Thanks for all the suggestions! Look for the winners at Cliopatria in January!
Ralph Luker - 11/30/2006
Jonathan Dresner - 11/29/2006
There's gotta be a better word than "posthumous" since Caleb himself is alive and well!
I'll add a few of my favorites here that haven't shown up yet:
Brian's Study Breaks: http://bjulrich.blogspot.com/
World History Blog: http://world-history-blog.blogspot.com/
History is Elementary: http://historyiselementary.blogspot.com/
Rob MacDougall - 11/27/2006
for Mode for Caleb.
Kelly - 11/21/2006

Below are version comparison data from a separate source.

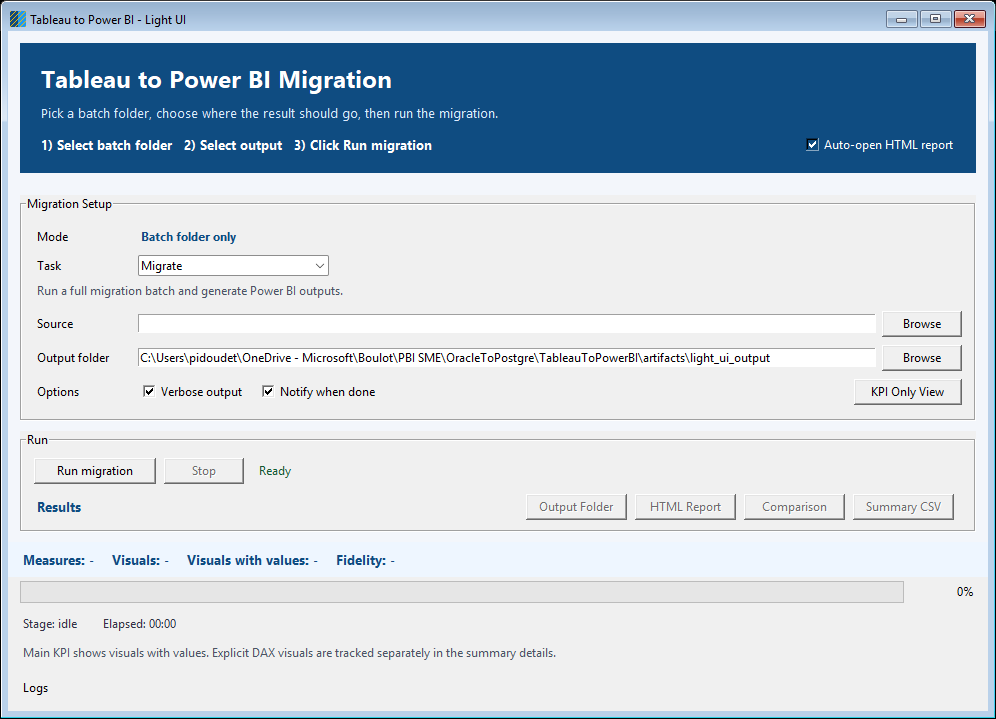
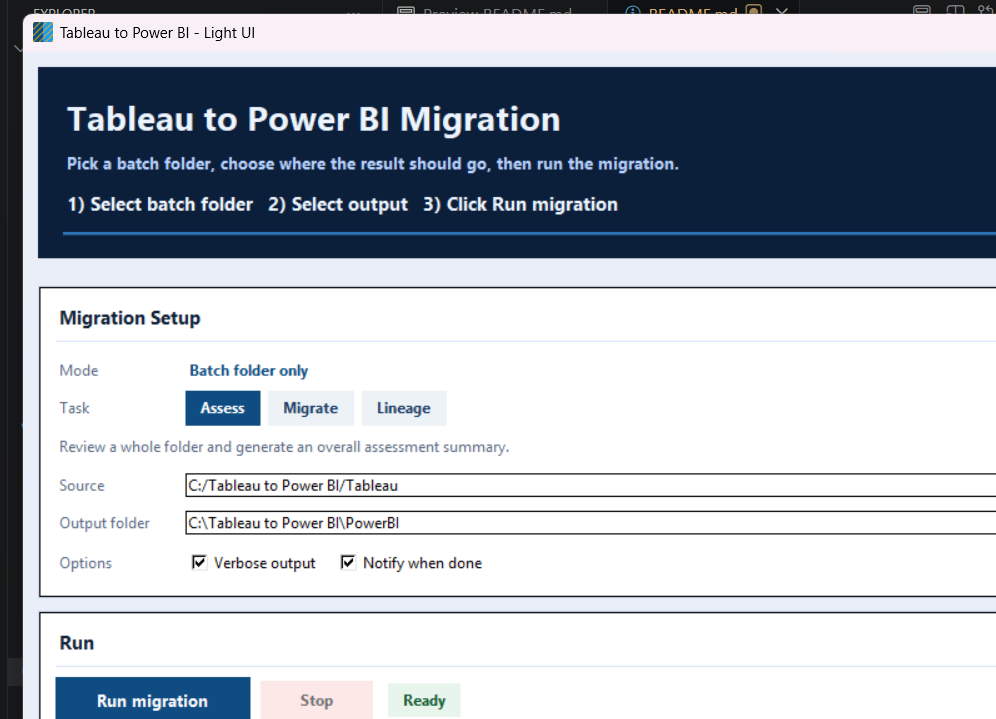
Fix assess/global CSV outputs and simplify Light UI controls

diff --git a/migrate.py b/migrate.py
@@ -4060,6 +4060,104 @@ def run_global_assessment_mode(args):
         save_global_assessment_json(result, output_path=json_path)
         print(f"  JSON report: {json_path}")
 
+        # Generate KPI summary CSVs aligned with dashboard conventions.
+        try:
+            from generate_report import _build_report_summary_rows, _write_summary_csv
+
+            def _norm_name(value):
+                text = str(value or '').strip()
+                return text.strip('[]').strip().lower()
+
+            def _estimate_table_count(ds_list):
+                total = 0
+                for ds in ds_list:
+                    tables = ds.get('tables', []) or []
+                    if tables:
+                        total += len(tables)
+                    else:
+                        total += 1
+                return total
+
+            migration_metadata = {}
+            for wb_name, converted in zip(workbook_names, all_converted):
+                datasources = converted.get('datasources', []) or []
+                worksheets = converted.get('worksheets', []) or []
+                calculations = converted.get('calculations', []) or []
+
+                calc_names = {
+                    _norm_name(c.get('name', ''))
+                    for c in calculations
+                    if _norm_name(c.get('name', ''))
+                }
+                calc_caption_names = {
+                    _norm_name(c.get('caption', ''))
+                    for c in calculations
+                    if _norm_name(c.get('caption', ''))
+                }
+
+                datasource_measure_names = set()
+                for ds in datasources:
+                    for table in ds.get('tables', []) or []:
+                        for col in table.get('columns', []) or []:
+                            if str(col.get('role', '')).strip().lower() == 'measure':
+                                col_name = _norm_name(col.get('name', ''))
+                                if col_name:
+                                    datasource_measure_names.add(col_name)
+
+                visual_details = []
+                for ws in worksheets:
+                    fields = ws.get('fields', []) or []
+                    measures = set()
+                    dax_measures = set()
+                    for fld in fields:
+                        name = _norm_name(fld.get('name', ''))
+                        if not name:
+                            continue
+                        is_measure_like = (
+                            bool(fld.get('aggregation'))
+                            or fld.get('shelf') == 'measure_value'
+                            or name in datasource_measure_names
+                            or name in calc_names
+                            or name in calc_caption_names
+                        )
+                        if is_measure_like:
+                            measures.add(str(fld.get('name', '')).strip())
+                        if name in calc_names or name in calc_caption_names:
+                            dax_measures.add(str(fld.get('name', '')).strip())
+
+                    visual_details.append({
+                        'pbi_visual': ws.get('chart_type') or ws.get('original_mark_class') or 'table',
+                        'measures': sorted(measures),
+                        'dax_measures': sorted(dax_measures),
+                    })
+
+                migration_metadata[wb_name] = {
+                    'objects_converted': {
+                        'datasources': len(datasources),
+                    },
+                    'tmdl_stats': {
+                        'tables': _estimate_table_count(datasources),
+                        'measures': len(calc_names),
+                    },
+                    'generated_output': {
+                        'visuals': len(visual_details),
+                    },
+                    'dax_measure_names': sorted(calc_names),
+                    'visual_details': visual_details,
+                }
+
+            summary_rows = _build_report_summary_rows({}, migration_metadata)
+
+            summary_paths = [
+                os.path.join(out, 'global_assessment_summary.csv'),
+                os.path.join(out, 'MIGRATION_DASHBOARD_summary.csv'),
+            ]
+            for summary_path in summary_paths:
+                _write_summary_csv(summary_path, summary_rows)
+                print(f"📊 Assessment summary CSV: {summary_path}")
+        except Exception as csv_exc:
+            logger.warning("Global assessment summary CSV generation failed: %s", csv_exc)
+
         return ExitCode.SUCCESS
 
     except Exception as e:
@@ -4486,6 +4584,139 @@ def _run_assessment_mode(args, results):
         has_prep = bool(args.prep and results.get('prep'))
         rec = recommend_strategy(extracted, prep_flow=has_prep)
         print_recommendation(rec)
+
+        # Generate migration-compatible summary CSV for UI KPI parity.
+        try:
+            from generate_report import _build_report_summary_rows, _write_summary_csv
+
+            worksheets = extracted.get('worksheets', []) or []
+            calculations = extracted.get('calculations', []) or []
+            datasources = extracted.get('datasources', []) or []
+            def _norm_name(value):
+                text = str(value or '').strip()
+                return text.strip('[]').strip().lower()
+
+            calc_names = {
+                _norm_name(c.get('name', ''))
+                for c in calculations
+                if _norm_name(c.get('name', ''))
+            }
+            calc_caption_names = {
+                _norm_name(c.get('caption', ''))
+                for c in calculations
+                if _norm_name(c.get('caption', ''))
+            }
+            datasource_measure_names = set()
+            for ds in datasources:
+                for table in ds.get('tables', []) or []:
+                    for col in table.get('columns', []) or []:
+                        if str(col.get('role', '')).strip().lower() == 'measure':
+                            col_name = _norm_name(col.get('name', ''))
+                            if col_name:
+                                datasource_measure_names.add(col_name)
+
+            def _estimate_table_count(ds_list):
+                total = 0
+                for ds in ds_list:
+                    tables = ds.get('tables', []) or []
+                    if tables:
+                        total += len(tables)
+                    else:
+                        total += 1
+                return total
+
+            visual_details = []
+            for ws in worksheets:
+                fields = ws.get('fields', []) or []
+                measures = set()
+                dax_measures = set()
+                for fld in fields:
+                    name = _norm_name(fld.get('name', ''))
+                    if not name:
+                        continue
+                    is_measure_like = (
+                        bool(fld.get('aggregation'))
+                        or fld.get('shelf') == 'measure_value'
+                        or name in datasource_measure_names
+                        or name in calc_names
+                        or name in calc_caption_names
+                    )
+                    if is_measure_like:
+                        measures.add(str(fld.get('name', '')).strip())
+                    if name in calc_names or name in calc_caption_names:
+                        dax_measures.add(str(fld.get('name', '')).strip())
+
+                visual_details.append({
+                    'pbi_visual': ws.get('chart_type') or ws.get('original_mark_class') or 'table',
+                    'measures': sorted(measures),
+                    'dax_measures': sorted(dax_measures),
+                })
+
+            synthetic_meta = {
+                source_basename: {
+                    'objects_converted': {
+                        'datasources': len(datasources),
+                    },
+                    'tmdl_stats': {
+                        'tables': _estimate_table_count(datasources),
+                        'measures': len(calc_names),
+                    },
+                    'generated_output': {
+                        'visuals': len(visual_details),
+                    },
+                    'dax_measure_names': sorted(calc_names),
+                    'visual_details': visual_details,
+                }
+            }
+
+            summary_rows = _build_report_summary_rows({}, synthetic_meta)
+            summary_csv_path = os.path.join(out_dir, f'MIGRATION_DASHBOARD_{source_basename}_summary.csv')
+            _write_summary_csv(summary_csv_path, summary_rows)
+            print(f"\n📊 Assessment summary CSV: {summary_csv_path}")
+
+            # Also emit the legacy dashboard summary name so it sits beside
+            # MIGRATION_DASHBOARD.html in the same folder when users expect it.
+            legacy_summary_csv_path = os.path.join(out_dir, 'MIGRATION_DASHBOARD_summary.csv')
+            _write_summary_csv(legacy_summary_csv_path, summary_rows)
+            print(f"📊 Assessment summary CSV (dashboard name): {legacy_summary_csv_path}")
+
+            global_assessment_summary_csv_path = os.path.join(out_dir, 'global_assessment_summary.csv')
+            _write_summary_csv(global_assessment_summary_csv_path, summary_rows)
+            print(
+                "📊 Assessment summary CSV (global assessment name): "
+                f"{global_assessment_summary_csv_path}"
+            )
+
+            # Also place a copy next to the saved assessment report bundle folder.
+            if os.path.isdir(assess_path):
+                nested_summary_csv_path = os.path.join(
+                    assess_path,
+                    f'MIGRATION_DASHBOARD_{source_basename}_summary.csv',
+                )
+                _write_summary_csv(nested_summary_csv_path, summary_rows)
+                print(f"📊 Assessment summary CSV (assessment folder): {nested_summary_csv_path}")
+
+                nested_legacy_summary_csv_path = os.path.join(
+                    assess_path,
+                    'MIGRATION_DASHBOARD_summary.csv',
+                )
+                _write_summary_csv(nested_legacy_summary_csv_path, summary_rows)
+                print(
+                    "📊 Assessment summary CSV (assessment folder, dashboard name): "
+                    f"{nested_legacy_summary_csv_path}"
+                )
+
+                nested_global_assessment_summary_csv_path = os.path.join(
+                    assess_path,
+                    'global_assessment_summary.csv',
+                )
+                _write_summary_csv(nested_global_assessment_summary_csv_path, summary_rows)
+                print(
+                    "📊 Assessment summary CSV (assessment folder, global assessment name): "
+                    f"{nested_global_assessment_summary_csv_path}"
+                )
+        except Exception as csv_exc:
+            logger.warning("Assessment summary CSV generation failed: %s", csv_exc)
 
         print("\n✓ Assessment complete (no generation performed)")
         return ExitCode.SUCCESS

diff --git a/web/light_ui.py b/web/light_ui.py
@@ -42,7 +42,7 @@ class LightMigrationUI:
         self.mode_var = tk.StringVar(value="batch")
         self.preset_var = tk.StringVar(value="Migrate")
         self.source_var = tk.StringVar(value="")
-        self.output_var = tk.StringVar(value=str(self.repo_root / "artifacts" / "light_ui_output"))
+        self.output_var = tk.StringVar(value=str(self.repo_root))
         self.verbose_var = tk.BooleanVar(value=True)
         self.assess_only_var = tk.BooleanVar(value=False)
         self.global_assess_var = tk.BooleanVar(value=False)
@@ -135,13 +135,13 @@ class LightMigrationUI:
         verbose = data.get("verbose")
         notify = data.get("notify")
         auto_open = data.get("auto_open_report")
-        compact = data.get("compact_mode")
-        kpi_only = data.get("kpi_only")
 
         if isinstance(source, str):
             self.source_var.set(source)
         if isinstance(output, str) and output.strip():
             self.output_var.set(output)
+        else:
+            self.output_var.set(str(self.repo_root))
         if preset in {"Assess", "Migrate", "Lineage"}:
             self.preset_var.set(preset)
         if isinstance(verbose, bool):
@@ -150,10 +150,6 @@ class LightMigrationUI:
             self.notify_var.set(notify)
         if isinstance(auto_open, bool):
             self.auto_open_report_var.set(auto_open)
-        if isinstance(compact, bool):
-            self._compact_mode = compact
-        if isinstance(kpi_only, bool):
-            self._kpi_only = kpi_only
 
     def _save_settings(self) -> None:
         data = {
@@ -163,8 +159,6 @@ class LightMigrationUI:
             "verbose": self.verbose_var.get(),
             "notify": self.notify_var.get(),
             "auto_open_report": self.auto_open_report_var.get(),
-            "compact_mode": self._compact_mode,
-            "kpi_only": self._kpi_only,
         }
         try:
             self.settings_path.write_text(json.dumps(data, indent=2), encoding="utf-8")
@@ -342,14 +336,6 @@ class LightMigrationUI:
         tk.Label(opts_row, text="Options", width=14, anchor="w", bg=self.ui["surface"], fg=self.ui["muted"]).pack(side=tk.LEFT)
         tk.Checkbutton(opts_row, text="Verbose output", variable=self.verbose_var, bg=self.ui["surface"], activebackground=self.ui["surface"]).pack(side=tk.LEFT)
         tk.Checkbutton(opts_row, text="Notify when done", variable=self.notify_var, bg=self.ui["surface"], activebackground=self.ui["surface"]).pack(side=tk.LEFT, padx=(10, 0))
-        self.compact_state_label = tk.Label(opts_row, text="Compact: OFF", fg=self.ui["muted"], bg=self.ui["surface"])
-        self.compact_state_label.pack(side=tk.RIGHT, padx=(8, 0))
-        self.compact_btn = tk.Button(opts_row, text="Compact Mode", width=14, command=self._toggle_compact_mode, relief="flat", bd=0, bg=self.ui["chip_bg"], activebackground=self.ui["chip_hover"])
-        self.compact_btn.pack(side=tk.RIGHT, padx=(8, 0))
-        self.kpi_only_btn = tk.Button(opts_row, text="KPI Only View", width=14, command=self._toggle_kpi_only, relief="flat", bd=0, bg=self.ui["chip_bg"], activebackground=self.ui["chip_hover"])
-        self.kpi_only_btn.pack(side=tk.RIGHT)
-        self._bind_hover(self.compact_btn, self.ui["chip_bg"], self.ui["chip_hover"])
-        self._bind_hover(self.kpi_only_btn, self.ui["chip_bg"], self.ui["chip_hover"])
 
         mode_opts_row = tk.Frame(setup_card, bg=self.ui["surface"])
         self.assess_cb = tk.Checkbutton(
@@ -562,10 +548,6 @@ class LightMigrationUI:
         self.mode_var.trace_add("write", lambda *_: self._update_option_states())
         self._update_option_states()
         self._apply_preset()
-        if self._compact_mode:
-            self._toggle_compact_mode()
-        if self._kpi_only:
-            self._toggle_kpi_only()
 
     def _set_task(self, task: str) -> None:
         self.preset_var.set(task)
@@ -750,9 +732,23 @@ class LightMigrationUI:
             self._last_dashboard = dash_match.group(1).strip()
             self._last_summary_csv = os.path.splitext(self._last_dashboard)[0] + "_summary.csv"
 
+        html_report_match = re.search(r"HTML report:\s*(.+\.html)", text)
+        if html_report_match:
+            self._last_dashboard = html_report_match.group(1).strip()
+            if not self._last_summary_csv:
+                candidate_summary = os.path.join(
+                    os.path.dirname(self._last_dashboard),
+                    "global_assessment_summary.csv",
+                )
+                self._last_summary_csv = candidate_summary
+
         comp_match = re.search(r"Comparison report:\s*(.+\.html)", text)
         if comp_match:
             self._last_comparison = comp_match.group(1).strip()
+
+        assess_summary_match = re.search(r"Assessment summary CSV:\s*(.+\.csv)", text)
+        if assess_summary_match:
+            self._last_summary_csv = assess_summary_match.group(1).strip()
 
         pbip_match = re.search(r"\[OK\]\s+Power BI Project created:\s*(.+)", text)
         if pbip_match and not self._last_output_dir:

diff --git a/README.md b/README.md
@@ -60,7 +60,6 @@ Built with Tkinter (standard library), this UI is intended for non-technical use
 - choose output folder
 - run migration and follow logs live
 - pick one task from: Assess, Migrate, Lineage
-- use KPI-only view for a clean summary-focused screen
 - auto-open HTML report when migration completes (optional toggle)
 - open generated HTML report/comparison and summary CSV in one click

Since December 2005, Blogenspiel (http://blogenspiel.blogspot.com/) has done an outstanding job of documenting not only his/her job search but also the adjustments required of settling not only into a new position at a different type of school but also in a totally different part of the country.
Sharon Howard - 11/19/2006
Sharon Howard - 11/11/2006
pjd - 11/9/2006
David H Lippman - 11/8/2006
It's a day-by-day history of World War II.
Mo - 11/4/2006
For best individual blog, I nominate Siris (http://branemrys.blogspot.com/)
Nicolás Quiroga - 11/3/2006
Alun Salt - 11/1/2006
I think a good blog is going to be regularly updated, thoughtful and capable of surprising the reader, so my vote goes to Kevin Levin's Civil War Memory.
All I 'know' about the American Civil War is what I've heard in largely dire documentaries. The ones where someone with a croaky Southern accent reads something like "Things got so bad we wuz pulling our own teeth to use them fer shot, but that didn't matter cuz we wuz fahting for Liberty."
Kevin's blog makes the Civil War a much more textured and interesting event than the cartoon version that we get on the other side of the Atlantic. You can dip into any week in the archive and pull out a gem. With no effort at all I can point you at Remembering Memorial Day, Blacks in Gray or "Enough is Enough" or Confederate Military Executions. He's also very good on the process of making history. From just this week we have Balancing Interpretation, Celebration, and Entertainment In Public Spaces, How Wide Is The Gap Between Professional Civil War Historians And The General Public? and Interpreting Slave Narratives.
The war may have been the Union versus the Confederacy, but reading Kevin's blog makes it clear that the modern United States has its history on all sides of the war.
jrd - 11/1/2006
Axis of Evel Knievel: http://axisofevelknievel.blogspot.com/
Sheila - 11/1/2006
My nomination is: Clioweb: http://clioweb.org
- Number of women leaders around the world has grown, but they’re still a small group
- Say goodbye to the weirdest border dispute in the world
- Harvard acquires Thoreau's notes on the death of Margaret Fuller
- Big-time Hollywood director makes a movie about Stonewall
- Richard Rothstein says government policy created ghettos
- The Islamic historian who can explain why some states fail and others succeed
- High school senior credited with debunking book by Professor Richard Jensen
- Historians at loggerheads over the AP standards
- Bettany Hughes interview: The historian on how Socrates would have solved Greece's problems